:: Instructions to follow ::
From the records below, take each line where the string "characters" shows up and copy it.

:: Records to process ::
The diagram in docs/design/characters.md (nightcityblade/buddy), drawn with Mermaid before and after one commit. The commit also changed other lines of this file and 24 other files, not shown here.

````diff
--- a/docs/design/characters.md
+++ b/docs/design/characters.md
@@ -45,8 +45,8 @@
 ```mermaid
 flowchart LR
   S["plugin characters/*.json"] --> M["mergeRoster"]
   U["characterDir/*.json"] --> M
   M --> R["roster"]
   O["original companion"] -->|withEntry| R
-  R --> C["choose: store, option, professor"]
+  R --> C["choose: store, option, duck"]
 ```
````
--
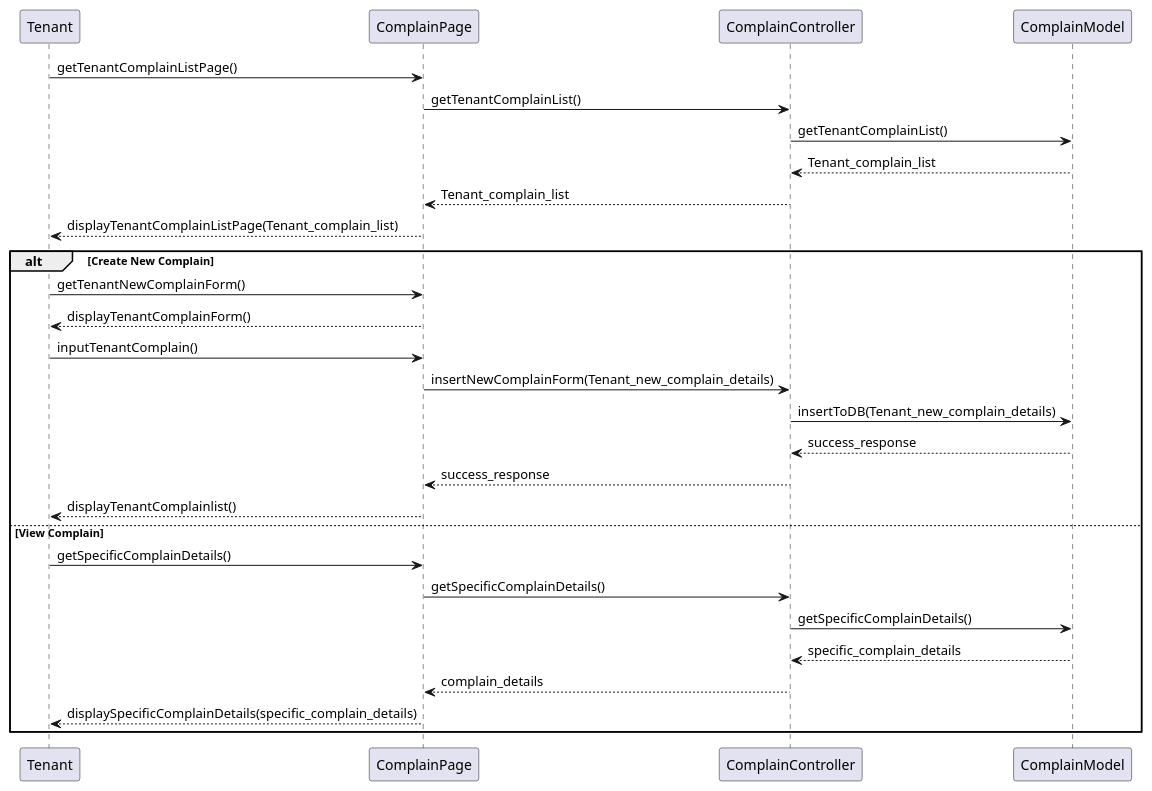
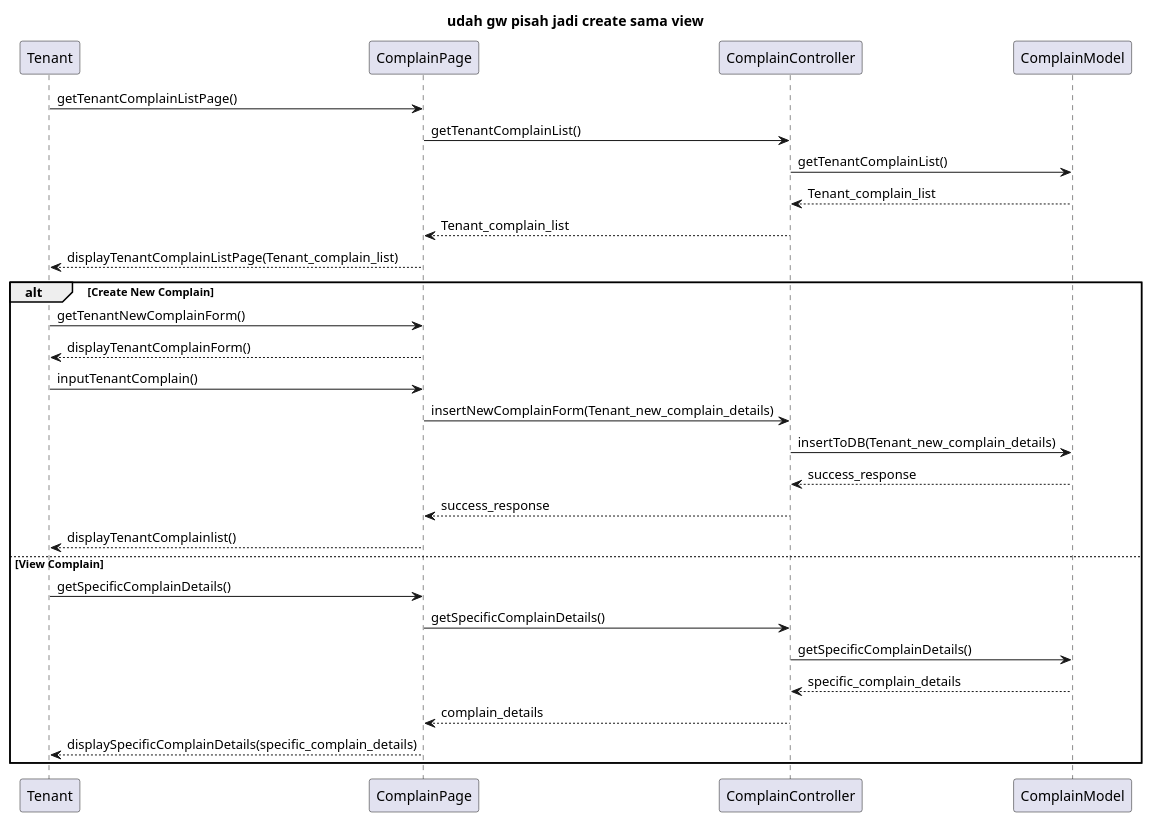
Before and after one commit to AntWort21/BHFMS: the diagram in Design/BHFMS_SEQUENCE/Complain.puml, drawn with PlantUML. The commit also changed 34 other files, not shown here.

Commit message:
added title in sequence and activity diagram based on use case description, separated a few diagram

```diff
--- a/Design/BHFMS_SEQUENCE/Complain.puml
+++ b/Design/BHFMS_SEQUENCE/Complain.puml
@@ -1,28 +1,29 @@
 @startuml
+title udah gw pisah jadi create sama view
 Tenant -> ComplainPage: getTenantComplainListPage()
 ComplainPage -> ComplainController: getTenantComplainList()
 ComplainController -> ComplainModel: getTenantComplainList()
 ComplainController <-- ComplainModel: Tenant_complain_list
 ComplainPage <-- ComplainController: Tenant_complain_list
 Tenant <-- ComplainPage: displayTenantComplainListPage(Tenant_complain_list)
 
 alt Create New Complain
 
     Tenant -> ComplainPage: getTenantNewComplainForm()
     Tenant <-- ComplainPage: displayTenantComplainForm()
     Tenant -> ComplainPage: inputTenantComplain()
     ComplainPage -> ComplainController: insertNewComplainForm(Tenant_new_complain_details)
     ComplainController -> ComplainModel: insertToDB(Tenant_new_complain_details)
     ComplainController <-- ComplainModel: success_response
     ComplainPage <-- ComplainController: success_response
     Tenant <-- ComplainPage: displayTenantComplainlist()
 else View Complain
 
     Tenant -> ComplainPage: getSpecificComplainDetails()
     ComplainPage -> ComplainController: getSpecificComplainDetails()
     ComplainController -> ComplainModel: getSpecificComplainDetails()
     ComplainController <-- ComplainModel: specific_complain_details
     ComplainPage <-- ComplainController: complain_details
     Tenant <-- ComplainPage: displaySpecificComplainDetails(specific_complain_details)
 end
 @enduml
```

:: Result for this task ::
The diagram in docs/design/characters.md (nightcityblade/buddy), drawn with Mermaid before and after one commit. The commit also changed other lines of this file and 24 other files, not shown here.
--- a/docs/design/characters.md
+++ b/docs/design/characters.md
   S["plugin characters/*.json"] --> M["mergeRoster"]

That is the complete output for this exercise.